— Activity —
Filter the entries for the word "benutzt". Copy each line that has it.

--- Supplied data Enclosed Below ---

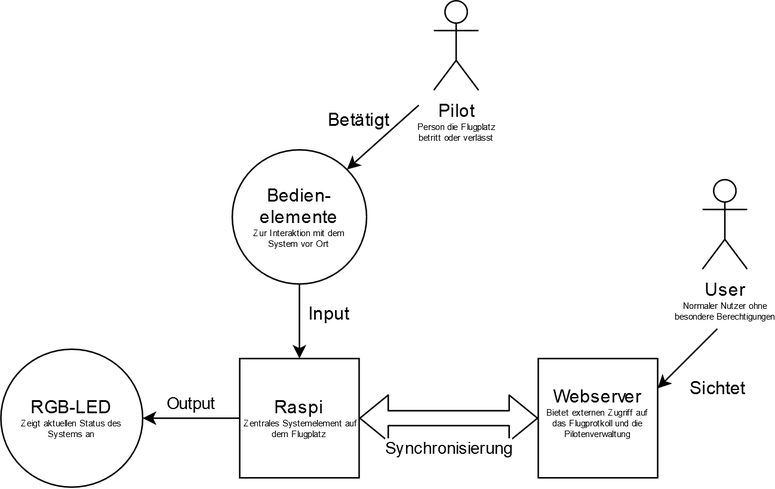
The draw.io diagram docs/architecture/images/C4_Level1.png in Lernni/E2-Anwesenheitserfassung-fuer-Modellflugplatz, before a commit. Source tidied: cells renumbered, new cells last; positions are measured from the earlier drawing's top-left corner, leaving out a move shared by most shapes. Its diagram source:
```xml
<mxGraphModel>
  <root>
    <mxCell id="0" />
    <mxCell id="1" parent="0" />
    <mxCell id="2" value="Raspi&lt;i&gt;&lt;br&gt;&lt;/i&gt;&lt;div style=&quot;font-size: 6px&quot;&gt;&lt;i&gt;&amp;nbsp;&lt;/i&gt;Zentrales Systemelement auf dem Flugplatz&lt;br&gt;&lt;i&gt;&lt;/i&gt;&lt;/div&gt;" style="whiteSpace=wrap;html=1;" parent="1" vertex="1">
      <mxGeometry x="160" y="240" width="80" height="80" as="geometry" />
    </mxCell>
    <mxCell id="3" value="Webserver&lt;br&gt;&lt;div style=&quot;font-size: 6px&quot;&gt;&lt;font style=&quot;font-size: 6px&quot;&gt;Bietet externen Zugriff auf&lt;br&gt;das Flugprotkoll und die&lt;br&gt;Pilotenverwaltung&lt;/font&gt;&lt;/div&gt;&lt;div style=&quot;font-size: 6px&quot;&gt;&lt;br&gt;&lt;/div&gt;" style="whiteSpace=wrap;html=1;" parent="1" vertex="1">
      <mxGeometry x="360" y="240" width="80" height="80" as="geometry" />
    </mxCell>
    <mxCell id="4" style="shape=flexArrow;endArrow=classic;startArrow=classic;html=1;exitX=1;exitY=0.5;exitDx=0;exitDy=0;entryX=0;entryY=0.5;entryDx=0;entryDy=0;" parent="1" edge="1" source="2" target="3">
      <mxGeometry relative="1" as="geometry" />
    </mxCell>
    <mxCell id="5" value="&lt;div&gt;Synchronisierung&lt;/div&gt;" style="edgeLabel;html=1;align=center;verticalAlign=middle;" parent="4" vertex="1">
      <mxGeometry x="0.14" y="-2" relative="1" as="geometry">
        <mxPoint x="-8.6" y="18" as="offset" />
      </mxGeometry>
    </mxCell>
    <mxCell id="6" value="&lt;div&gt;RGB-LED&lt;/div&gt;&lt;div style=&quot;font-size: 6px&quot;&gt;&lt;font style=&quot;font-size: 6px&quot;&gt;Zeigt aktuellen Status des&lt;br&gt;Systems an&lt;/font&gt;&lt;br&gt;&lt;/div&gt;" style="ellipse;whiteSpace=wrap;html=1;" parent="1" vertex="1">
      <mxGeometry y="233.8" width="95" height="92.5" as="geometry" />
    </mxCell>
    <mxCell id="7" style="endArrow=classic;html=1;entryX=1;entryY=0.5;entryDx=0;entryDy=0;" parent="1" edge="1" target="6">
      <mxGeometry relative="1" as="geometry">
        <mxPoint x="160" y="280" as="sourcePoint" />
      </mxGeometry>
    </mxCell>
    <mxCell id="8" value="Output" style="edgeLabel;html=1;align=center;verticalAlign=middle;" parent="7" vertex="1">
      <mxGeometry x="0.34" y="-2" relative="1" as="geometry">
        <mxPoint x="10.6" y="-8" as="offset" />
      </mxGeometry>
    </mxCell>
    <mxCell id="9" value="Sichtet" style="text;html=1;align=center;verticalAlign=middle;" parent="1" vertex="1">
      <mxGeometry x="455" y="250" width="50" height="20" as="geometry" />
    </mxCell>
    <mxCell id="10" value="&lt;div&gt;User&lt;/div&gt;&lt;div style=&quot;font-size: 6px&quot;&gt;&lt;font style=&quot;font-size: 6px&quot;&gt;Normaler Nutzer ohne&lt;/font&gt;&lt;/div&gt;&lt;div style=&quot;font-size: 6px&quot;&gt;&lt;font style=&quot;font-size: 6px&quot;&gt;besondere Berechtigungen&lt;/font&gt;&lt;br&gt;&lt;/div&gt;" style="shape=umlActor;verticalLabelPosition=bottom;verticalAlign=top;html=1;" parent="1" vertex="1">
      <mxGeometry x="470" y="120" width="30" height="60" as="geometry" />
    </mxCell>
    <mxCell id="11" style="endArrow=classic;html=1;" parent="1" edge="1">
      <mxGeometry relative="1" as="geometry">
        <mxPoint x="480" y="220" as="sourcePoint" />
        <mxPoint x="440" y="260" as="targetPoint" />
        <Array as="points">
          <mxPoint x="460" y="240" />
        </Array>
      </mxGeometry>
    </mxCell>
    <mxCell id="12" value="&lt;div style=&quot;font-size: 6px&quot;&gt;&lt;font style=&quot;font-size: 12px&quot;&gt;Pilot&lt;/font&gt;&lt;/div&gt;&lt;div style=&quot;font-size: 6px&quot;&gt;&lt;font style=&quot;font-size: 6px&quot;&gt;Person die Flugplatz&lt;/font&gt;&lt;/div&gt;&lt;div style=&quot;font-size: 6px&quot;&gt;&lt;font style=&quot;font-size: 6px&quot;&gt;betritt oder verlässt&lt;/font&gt;&lt;br&gt;&lt;/div&gt;" style="shape=umlActor;verticalLabelPosition=bottom;verticalAlign=top;html=1;" parent="1" vertex="1">
      <mxGeometry x="290" width="30" height="60" as="geometry" />
    </mxCell>
    <mxCell id="13" value="&lt;div style=&quot;font-size: 6px&quot;&gt;&lt;font style=&quot;font-size: 12px&quot;&gt;Bedien-elemente&lt;/font&gt;&lt;/div&gt;&lt;div style=&quot;font-size: 6px&quot;&gt;&lt;font style=&quot;font-size: 6px&quot;&gt;Zur Interaktion mit dem&lt;/font&gt;&lt;/div&gt;&lt;div style=&quot;font-size: 6px&quot;&gt;&lt;font style=&quot;font-size: 6px&quot;&gt;System vor Ort&lt;/font&gt;&lt;br&gt;&lt;/div&gt;" style="ellipse;whiteSpace=wrap;html=1;" parent="1" vertex="1">
      <mxGeometry x="155" y="100" width="90" height="90" as="geometry" />
    </mxCell>
    <mxCell id="14" style="endArrow=classic;html=1;entryX=0.5;entryY=0;entryDx=0;entryDy=0;exitX=0.5;exitY=1;exitDx=0;exitDy=0;" parent="1" edge="1" source="13" target="2">
      <mxGeometry relative="1" as="geometry" />
    </mxCell>
    <mxCell id="15" value="Input" style="text;html=1;strokeColor=none;fillColor=none;align=center;verticalAlign=middle;whiteSpace=wrap;rounded=0;" parent="1" vertex="1">
      <mxGeometry x="200" y="200" width="40" height="20" as="geometry" />
    </mxCell>
    <mxCell id="16" style="endArrow=classic;html=1;entryX=1;entryY=0;entryDx=0;entryDy=0;" parent="1" edge="1" target="13">
      <mxGeometry relative="1" as="geometry">
        <mxPoint x="280" y="70" as="sourcePoint" />
      </mxGeometry>
    </mxCell>
    <mxCell id="17" value="Betätigt" style="text;html=1;strokeColor=none;fillColor=none;align=center;verticalAlign=middle;whiteSpace=wrap;rounded=0;" parent="1" vertex="1">
      <mxGeometry x="220" y="70" width="40" height="20" as="geometry" />
    </mxCell>
  </root>
</mxGraphModel>
```
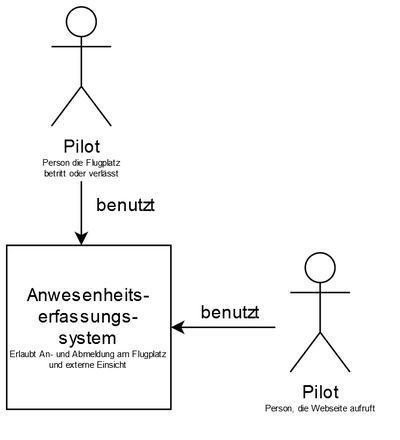
Above is the later version.

Commit message:
C4 Model Level 1

Change to the diagram source:
```diff
@@ -2,67 +2,31 @@
   <root>
     <mxCell id="0" />
     <mxCell id="1" parent="0" />
-    <mxCell id="2" value="Raspi&lt;i&gt;&lt;br&gt;&lt;/i&gt;&lt;div style=&quot;font-size: 6px&quot;&gt;&lt;i&gt;&amp;nbsp;&lt;/i&gt;Zentrales Systemelement auf dem Flugplatz&lt;br&gt;&lt;i&gt;&lt;/i&gt;&lt;/div&gt;" style="whiteSpace=wrap;html=1;" parent="1" vertex="1">
-      <mxGeometry x="160" y="240" width="80" height="80" as="geometry" />
+    <mxCell id="2" value="&lt;div&gt;Anwesenheits-&lt;/div&gt;&lt;div&gt;erfassungs-&lt;/div&gt;&lt;div&gt;system&lt;/div&gt;&lt;div style=&quot;font-size: 6px&quot;&gt;&lt;font style=&quot;font-size: 6px&quot;&gt;Erlaubt An- und Abmeldung am Flugplatz und externe Einsicht&lt;/font&gt;&lt;br&gt;&lt;/div&gt;" style="whiteSpace=wrap;html=1;" parent="1" vertex="1">
+      <mxGeometry x="160" y="210" width="110" height="110" as="geometry" />
     </mxCell>
-    <mxCell id="3" value="Webserver&lt;br&gt;&lt;div style=&quot;font-size: 6px&quot;&gt;&lt;font style=&quot;font-size: 6px&quot;&gt;Bietet externen Zugriff auf&lt;br&gt;das Flugprotkoll und die&lt;br&gt;Pilotenverwaltung&lt;/font&gt;&lt;/div&gt;&lt;div style=&quot;font-size: 6px&quot;&gt;&lt;br&gt;&lt;/div&gt;" style="whiteSpace=wrap;html=1;" parent="1" vertex="1">
-      <mxGeometry x="360" y="240" width="80" height="80" as="geometry" />
-    </mxCell>
-    <mxCell id="4" style="shape=flexArrow;endArrow=classic;startArrow=classic;html=1;exitX=1;exitY=0.5;exitDx=0;exitDy=0;entryX=0;entryY=0.5;entryDx=0;entryDy=0;" parent="1" edge="1" source="2" target="3">
-      <mxGeometry relative="1" as="geometry" />
-    </mxCell>
-    <mxCell id="5" value="&lt;div&gt;Synchronisierung&lt;/div&gt;" style="edgeLabel;html=1;align=center;verticalAlign=middle;" parent="4" vertex="1">
-      <mxGeometry x="0.14" y="-2" relative="1" as="geometry">
-        <mxPoint x="-8.6" y="18" as="offset" />
-      </mxGeometry>
-    </mxCell>
-    <mxCell id="6" value="&lt;div&gt;RGB-LED&lt;/div&gt;&lt;div style=&quot;font-size: 6px&quot;&gt;&lt;font style=&quot;font-size: 6px&quot;&gt;Zeigt aktuellen Status des&lt;br&gt;Systems an&lt;/font&gt;&lt;br&gt;&lt;/div&gt;" style="ellipse;whiteSpace=wrap;html=1;" parent="1" vertex="1">
-      <mxGeometry y="233.8" width="95" height="92.5" as="geometry" />
-    </mxCell>
-    <mxCell id="7" style="endArrow=classic;html=1;entryX=1;entryY=0.5;entryDx=0;entryDy=0;" parent="1" edge="1" target="6">
-      <mxGeometry relative="1" as="geometry">
-        <mxPoint x="160" y="280" as="sourcePoint" />
-      </mxGeometry>
-    </mxCell>
-    <mxCell id="8" value="Output" style="edgeLabel;html=1;align=center;verticalAlign=middle;" parent="7" vertex="1">
-      <mxGeometry x="0.34" y="-2" relative="1" as="geometry">
-        <mxPoint x="10.6" y="-8" as="offset" />
-      </mxGeometry>
-    </mxCell>
-    <mxCell id="9" value="Sichtet" style="text;html=1;align=center;verticalAlign=middle;" parent="1" vertex="1">
-      <mxGeometry x="455" y="250" width="50" height="20" as="geometry" />
-    </mxCell>
-    <mxCell id="10" value="&lt;div&gt;User&lt;/div&gt;&lt;div style=&quot;font-size: 6px&quot;&gt;&lt;font style=&quot;font-size: 6px&quot;&gt;Normaler Nutzer ohne&lt;/font&gt;&lt;/div&gt;&lt;div style=&quot;font-size: 6px&quot;&gt;&lt;font style=&quot;font-size: 6px&quot;&gt;besondere Berechtigungen&lt;/font&gt;&lt;br&gt;&lt;/div&gt;" style="shape=umlActor;verticalLabelPosition=bottom;verticalAlign=top;html=1;" parent="1" vertex="1">
-      <mxGeometry x="470" y="120" width="30" height="60" as="geometry" />
+    <mxCell id="10" value="&lt;div&gt;&lt;font style=&quot;font-size: 12px&quot;&gt;Pilot&lt;/font&gt;&lt;font style=&quot;font-size: 6px&quot;&gt;&lt;br&gt;&lt;/font&gt;&lt;/div&gt;&lt;div style=&quot;font-size: 6px&quot;&gt;&lt;font style=&quot;font-size: 6px&quot;&gt;Person, die Webseite aufruft&lt;/font&gt;&lt;/div&gt;" style="shape=umlActor;verticalLabelPosition=bottom;verticalAlign=top;html=1;" parent="1" vertex="1">
+      <mxGeometry x="350" y="215" width="40" height="80" as="geometry" />
     </mxCell>
-    <mxCell id="11" style="endArrow=classic;html=1;" parent="1" edge="1">
-      <mxGeometry relative="1" as="geometry">
-        <mxPoint x="480" y="220" as="sourcePoint" />
-        <mxPoint x="440" y="260" as="targetPoint" />
-        <Array as="points">
-          <mxPoint x="460" y="240" />
-        </Array>
-      </mxGeometry>
-    </mxCell>
     <mxCell id="12" value="&lt;div style=&quot;font-size: 6px&quot;&gt;&lt;font style=&quot;font-size: 12px&quot;&gt;Pilot&lt;/font&gt;&lt;/div&gt;&lt;div style=&quot;font-size: 6px&quot;&gt;&lt;font style=&quot;font-size: 6px&quot;&gt;Person die Flugplatz&lt;/font&gt;&lt;/div&gt;&lt;div style=&quot;font-size: 6px&quot;&gt;&lt;font style=&quot;font-size: 6px&quot;&gt;betritt oder verlässt&lt;/font&gt;&lt;br&gt;&lt;/div&gt;" style="shape=umlActor;verticalLabelPosition=bottom;verticalAlign=top;html=1;" parent="1" vertex="1">
-      <mxGeometry x="290" width="30" height="60" as="geometry" />
+      <mxGeometry x="190" y="50" width="40" height="80" as="geometry" />
     </mxCell>
-    <mxCell id="13" value="&lt;div style=&quot;font-size: 6px&quot;&gt;&lt;font style=&quot;font-size: 12px&quot;&gt;Bedien-elemente&lt;/font&gt;&lt;/div&gt;&lt;div style=&quot;font-size: 6px&quot;&gt;&lt;font style=&quot;font-size: 6px&quot;&gt;Zur Interaktion mit dem&lt;/font&gt;&lt;/div&gt;&lt;div style=&quot;font-size: 6px&quot;&gt;&lt;font style=&quot;font-size: 6px&quot;&gt;System vor Ort&lt;/font&gt;&lt;br&gt;&lt;/div&gt;" style="ellipse;whiteSpace=wrap;html=1;" parent="1" vertex="1">
-      <mxGeometry x="155" y="100" width="90" height="90" as="geometry" />
-    </mxCell>
-    <mxCell id="14" style="endArrow=classic;html=1;entryX=0.5;entryY=0;entryDx=0;entryDy=0;exitX=0.5;exitY=1;exitDx=0;exitDy=0;" parent="1" edge="1" source="13" target="2">
-      <mxGeometry relative="1" as="geometry" />
-    </mxCell>
-    <mxCell id="15" value="Input" style="text;html=1;strokeColor=none;fillColor=none;align=center;verticalAlign=middle;whiteSpace=wrap;rounded=0;" parent="1" vertex="1">
-      <mxGeometry x="200" y="200" width="40" height="20" as="geometry" />
-    </mxCell>
-    <mxCell id="16" style="endArrow=classic;html=1;entryX=1;entryY=0;entryDx=0;entryDy=0;" parent="1" edge="1" target="13">
+    <mxCell id="16" style="endArrow=classic;html=1;entryX=1;entryY=0;entryDx=0;entryDy=0;" parent="1" edge="1">
       <mxGeometry relative="1" as="geometry">
-        <mxPoint x="280" y="70" as="sourcePoint" />
+        <mxPoint x="210" y="167" as="sourcePoint" />
+        <mxPoint x="210" y="210" as="targetPoint" />
       </mxGeometry>
     </mxCell>
-    <mxCell id="17" value="Betätigt" style="text;html=1;strokeColor=none;fillColor=none;align=center;verticalAlign=middle;whiteSpace=wrap;rounded=0;" parent="1" vertex="1">
-      <mxGeometry x="220" y="70" width="40" height="20" as="geometry" />
-    </mxCell>
+    <mxCell id="18" style="endArrow=classic;html=1;entryX=1;entryY=0.5;entryDx=0;entryDy=0;" parent="1" edge="1" target="2">
+      <mxGeometry relative="1" as="geometry">
+        <mxPoint x="340" y="265" as="sourcePoint" />
+      </mxGeometry>
+    </mxCell>
+    <mxCell id="19" value="&lt;div&gt;benutzt&lt;/div&gt;&lt;div&gt;&lt;br&gt;&lt;/div&gt;" style="text;html=1;strokeColor=none;fillColor=none;align=center;verticalAlign=middle;whiteSpace=wrap;rounded=0;" parent="1" vertex="1">
+      <mxGeometry x="220" y="180" width="40" height="20" as="geometry" />
+    </mxCell>
+    <mxCell id="20" value="&lt;div&gt;benutzt&lt;/div&gt;" style="text;html=1;strokeColor=none;fillColor=none;align=center;verticalAlign=middle;whiteSpace=wrap;rounded=0;" parent="1" vertex="1">
+      <mxGeometry x="290" y="245" width="40" height="20" as="geometry" />
+    </mxCell>
   </root>
 </mxGraphModel>
```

--- End of Enclosed Supplied data ---

— Solved exercise —
+    <mxCell id="19" value="&lt;div&gt;benutzt&lt;/div&gt;&lt;div&gt;&lt;br&gt;&lt;/div&gt;" style="text;html=1;strokeColor=none;fillColor=none;align=center;verticalAlign=middle;whiteSpace=wrap;rounded=0;" parent="1" vertex="1">
+    <mxCell id="20" value="&lt;div&gt;benutzt&lt;/div&gt;" style="text;html=1;strokeColor=none;fillColor=none;align=center;verticalAlign=middle;whiteSpace=wrap;rounded=0;" parent="1" vertex="1">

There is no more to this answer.